Habitual power dynamics and conflicts of interest form in interpersonal interaction, unless addressed. Compromised interpersonal dynamics are common in teams and also observed amongst stakeholders and between researchers and users.Team members tend to listen without actively hearing what others are saying.

In Reflective empathy you learn skills of empathic listening and how to help individuals or groups to create a container for self-expression of all its members.

Diversifying perspectives with Imaginative empathy

Imaginative empathy uses imagination and ‘as-if’ acting to gain an experience of the perspectives of others. It provides designers with an experience of the effects of exploring a problem from multiple perspectives. 

Design empathy is described as being ‘sensitive to another person’s feelings and thoughts without having had the same experience’.  When empathizing, one often asks the question: “How would I experience this person’s situation?” One needs to be cautious of this ‘imagine-self’ perspective.

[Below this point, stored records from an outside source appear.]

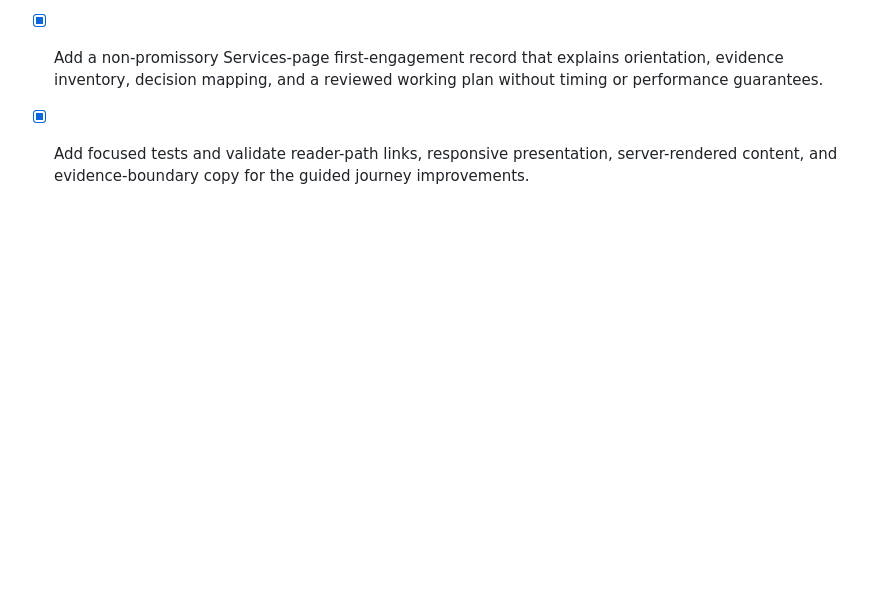
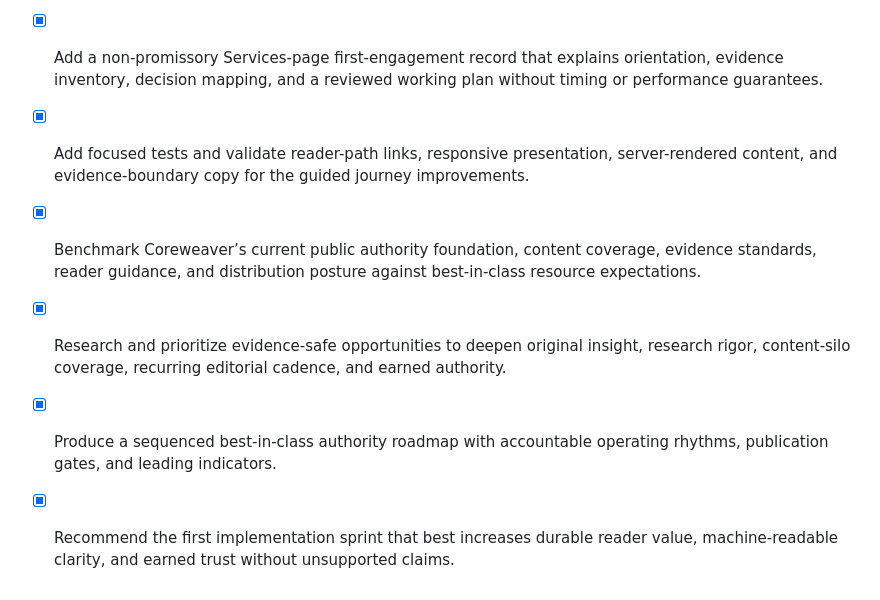
Before and after one commit to Coreweaver-Labs-Inc/geo-made-simple, a Markdown page: todo.md, the part around the change. GitHub-like rendering; blank space fills up the shorter version.

```diff
--- a/todo.md
+++ b/todo.md
@@ -194,3 +194,7 @@
 - [x] Add a concise homepage Start Here module with three descriptive reader paths to existing website-clarity, content-system, and paid-message decision guides.
 - [x] Add a non-promissory Services-page first-engagement record that explains orientation, evidence inventory, decision mapping, and a reviewed working plan without timing or performance guarantees.
 - [x] Add focused tests and validate reader-path links, responsive presentation, server-rendered content, and evidence-boundary copy for the guided journey improvements.
+- [x] Benchmark Coreweaver’s current public authority foundation, content coverage, evidence standards, reader guidance, and distribution posture against best-in-class resource expectations.
+- [x] Research and prioritize evidence-safe opportunities to deepen original insight, research rigor, content-silo coverage, recurring editorial cadence, and earned authority.
+- [x] Produce a sequenced best-in-class authority roadmap with accountable operating rhythms, publication gates, and leading indicators.
+- [x] Recommend the first implementation sprint that best increases durable reader value, machine-readable clarity, and earned trust without unsupported claims.
```
Also changed, not shown: best-in-class-authority-roadmap.md (added, +105 -0 lines).
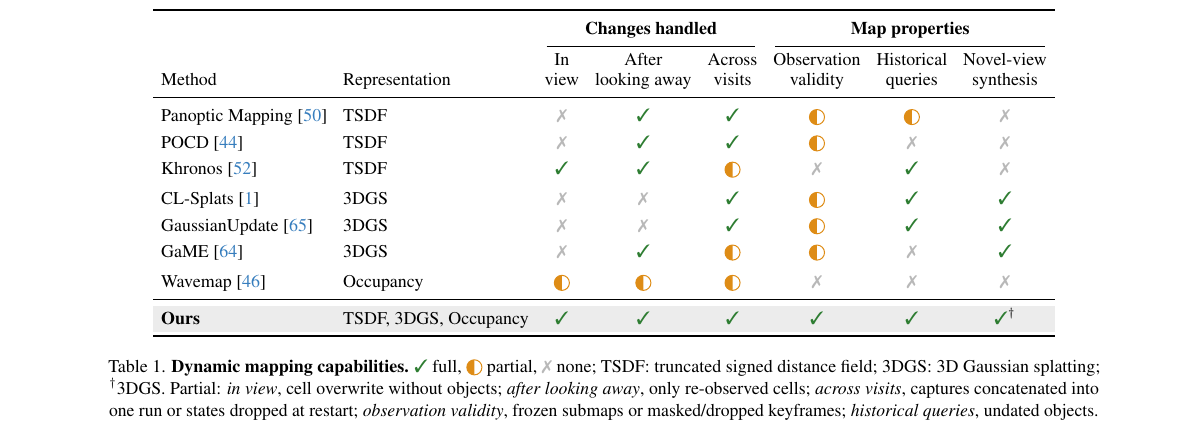
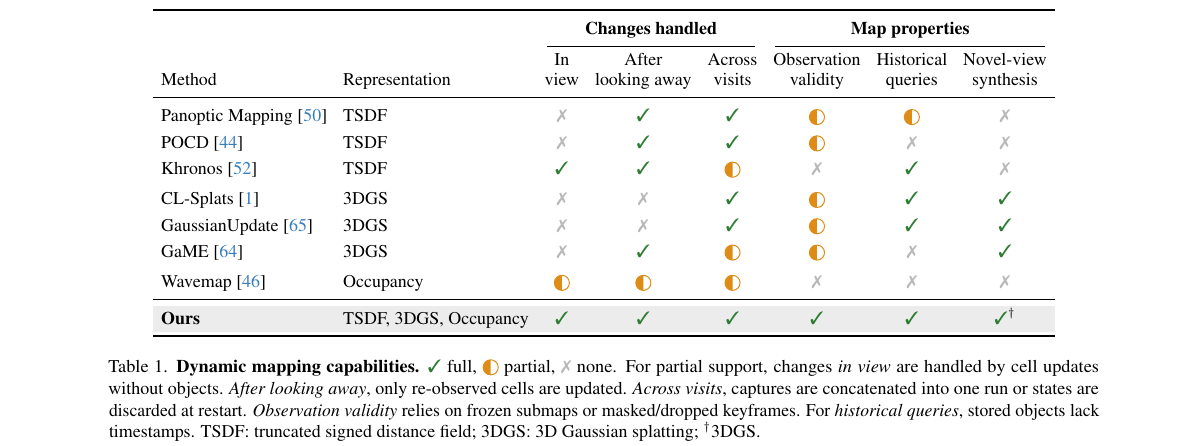
Before and after one commit to giltchcity/myncv---rpsl---daicma, a LaTeX paper (manuscript/main.tex): part of page 3 of 13, cut so that both start at the same text. Compiled offline with pdfLaTeX.

Commit message:
Center temporal mesh scores and clarify capability caption

```diff
--- a/manuscript/main.tex
+++ b/manuscript/main.tex
@@ -121,7 +121,18 @@
 \textbf{Ours} & TSDF, 3DGS, Occupancy & \capyes & \capyes & \capyes & \capyes & \capyes & \capyes$^{\dagger}$ \\
 \bottomrule
 \end{tabular}
-\caption{\textbf{Dynamic mapping capabilities.} \capyes{} full, \cappart{} partial, \capno{} none; TSDF: truncated signed distance field; 3DGS: 3D Gaussian splatting; $^{\dagger}$3DGS. Partial: \emph{in view}, cell overwrite without objects; \emph{after looking away}, only re-observed cells; \emph{across visits}, captures concatenated into one run or states dropped at restart; \emph{observation validity}, frozen submaps or masked/dropped keyframes; \emph{historical queries}, undated objects.}
+\caption{\textbf{Dynamic mapping capabilities.}
+\capyes{} full, \cappart{} partial, \capno{} none.
+For partial support, changes \emph{in view} are handled by cell
+updates without objects.
+\emph{After looking away}, only re-observed cells are updated.
+\emph{Across visits}, captures are concatenated into one run
+or states are discarded at restart.
+\emph{Observation validity} relies on frozen submaps or
+masked/dropped keyframes.
+For \emph{historical queries}, stored objects lack timestamps.
+TSDF: truncated signed distance field;
+3DGS: 3D Gaussian splatting; $^{\dagger}$3DGS.}
 \label{tab:capabilities}
 \end{table*}
 % ===== END tables / capabilities =====
```
Also changed, not shown: manuscript/main.tex (8 more changed lines).
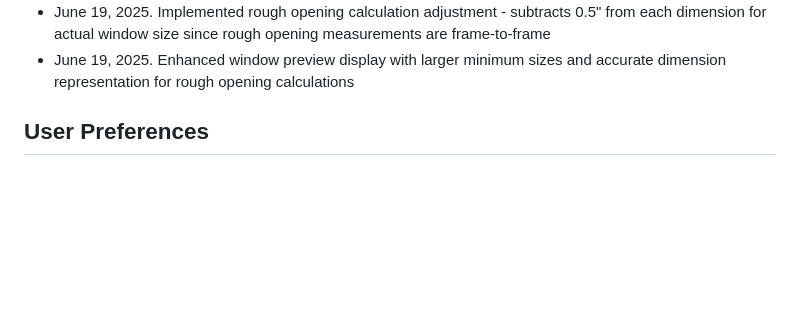
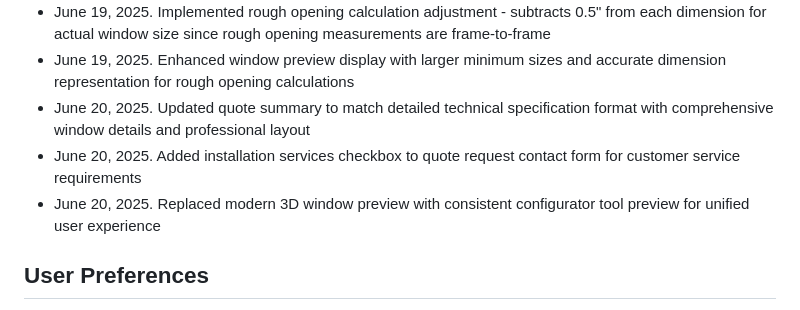
Before and after one commit to Kachinaco/Windows-and-Doors-Near-Me-LLC, a Markdown page: replit.md, the part around the change. Drawn GitHub-style; blank space fills up the shorter version.

Commit message:
Refine quote details and configurator preview, improve quote request form
Updates quote summary format, adds installation services, unifies configurator previews.

Replit-Commit-Author: Agent
Replit-Commit-Session-Id: 35932bfb-d694-442b-b6fe-f5e77688cf34
Replit-Commit-Screenshot-Url: https://storage.googleapis.com/screenshot-production-us-central1/81d300bf-3884-4909-b65c-fcc6ab2780e6/6d80d4fe-7dc7-4d50-9c3e-b9eb434b8041.jpg

```diff
--- a/replit.md
+++ b/replit.md
@@ -180,6 +180,9 @@ Changelog:
 - June 19, 2025. Moved "Add Item" button to bottom of configurator for better user workflow
 - June 19, 2025. Implemented rough opening calculation adjustment - subtracts 0.5" from each dimension for actual window size since rough opening measurements are frame-to-frame
 - June 19, 2025. Enhanced window preview display with larger minimum sizes and accurate dimension representation for rough opening calculations
+- June 20, 2025. Updated quote summary to match detailed technical specification format with comprehensive window details and professional layout
+- June 20, 2025. Added installation services checkbox to quote request contact form for customer service requirements
+- June 20, 2025. Replaced modern 3D window preview with consistent configurator tool preview for unified user experience
 
 ## User Preferences
 
```
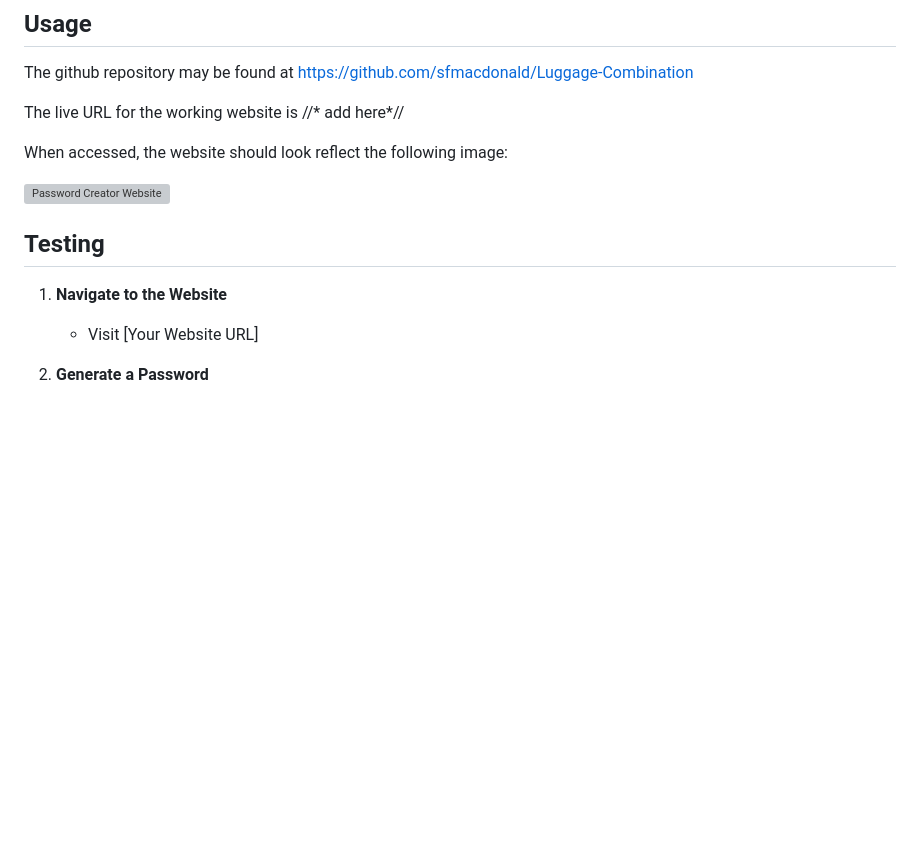
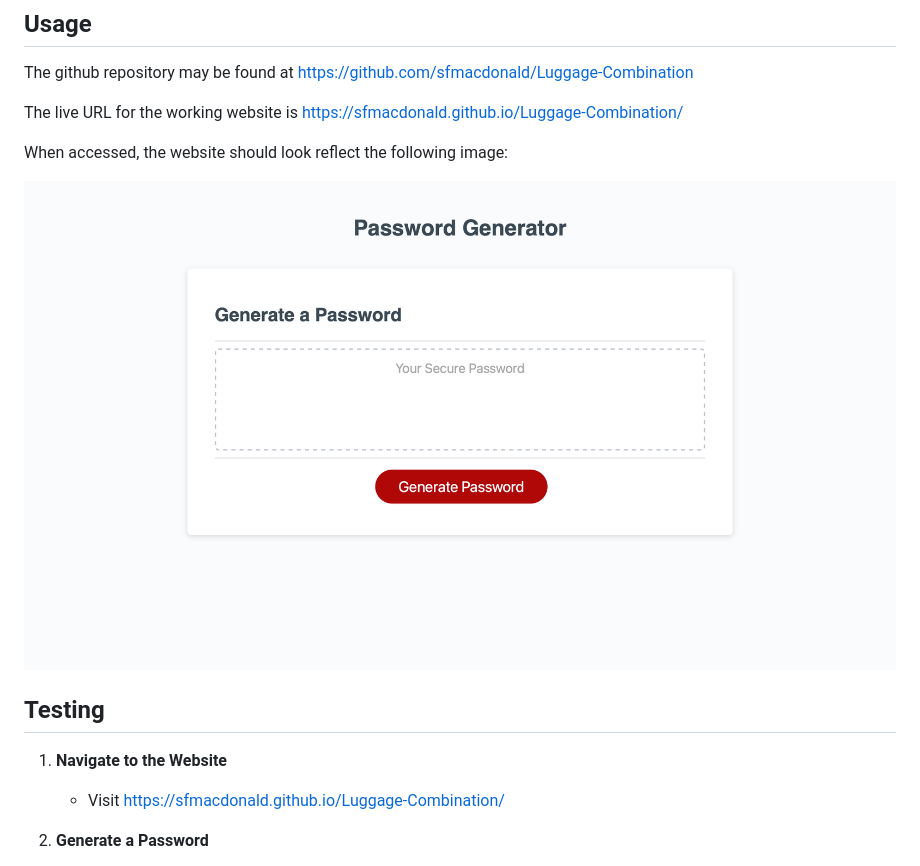
Before and after one commit to sfmacdonald/Luggage-Combination, a Markdown page: README.md, the part around the change printed below. Rendered like a GitHub page; pictures changed too: assets/images/Screen Shot 2023-11-09 at 2.20.57 PM.png (added); blank space fills up the shorter version; grey boxes are pictures that could not be loaded.

Commit message:
updated README with links and screenshots

```diff
--- a/README.md
+++ b/README.md
@@ -23,16 +23,16 @@ The purpose of the website is to provide users with the ability to create random
 
 The github repository may be found at https://github.com/sfmacdonald/Luggage-Combination
 
-The live URL for the working website is //* add here*//
+The live URL for the working website is https://sfmacdonald.github.io/Luggage-Combination/
 
 When accessed, the website should look reflect the following image:
 
-![Password Creator Website](<Screen Shot 2023-10-26 at 9.20.54 AM.png>)
+![Password Creator Website](<assets/images/Screen Shot 2023-11-09 at 2.20.57 PM.png>)
 
 ## Testing
 
 1. **Navigate to the Website**
-   - Visit [Your Website URL]
+   - Visit https://sfmacdonald.github.io/Luggage-Combination/
 
 2. **Generate a Password**
    - Click the red button titled "Generate Password" to create a new password.
```
Also changed, not shown: other parts of README.md (+3 -1 lines), assets/images/Screen Shot 2023-11-09 at 2.20.25 PM.png (added).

It does not necessarily provide valuable insights into the experiences of others. 

The real empathic question is “What is it like for the other to be in their situation?” This is an ‘imagine-other’ perspective and when fully embodied through guided ‘as-if’ acting, aids innovation in empathy maps and personas and provides a check to the limits of one’s empathic accuracy[2].

Learn to recognize, understand and embrace multiple perspectives

In Imaginative empathy you learn skills to understand, acknowledge the value of and encourage diversity. This includes skills to suspend judgment and encourage others free from your own projections, values, norms and opinions.

Gather insights with Empathic Creativity

Empathic creativity gathers insights into a guide-to-action. Empathic creativity is a direct result of the previous empathic practices. At any time during the design process, the designer can identify significant moments of insight. ‘Significant’ because they are particularly intense, meaningful and memorable. They signify the moment when one realizes something is important. They spur empathic action: they energize people to pick up on what is happening and follow through, enabling designers to identify important data for prototyping and keep everyone on board during the design process.

In Empathic creativity you learn to discern significant insights, learnings and moments to integrate into the design process.

 

In partnership with Design Thinkers Academy, South Africa, we offer Online Integrative Empathy for Design Workshops. For six weeks online from anywhere in the world, we will guide you through 5 layers of empathy and coach you to apply the skills in your specific design challenge.

 

[1] Schmidsberger, F., & Löffler-Stastka, H. (2018). Empathy is proprioceptive: the bodily fundament of empathy – a philosophical contribution to medical education. BMC medical education, 18(1), 69. doi:10.1186/s12909-018-1161-y

[2] Ma-Kellams, C, & Lerner, J. (2016). Trust your gut or think carefully? Examining whether an intuitive, versus a systematic, mode of thought produces greater empathic accuracy. Journal of Personality and Social Psychology 111.5: 674.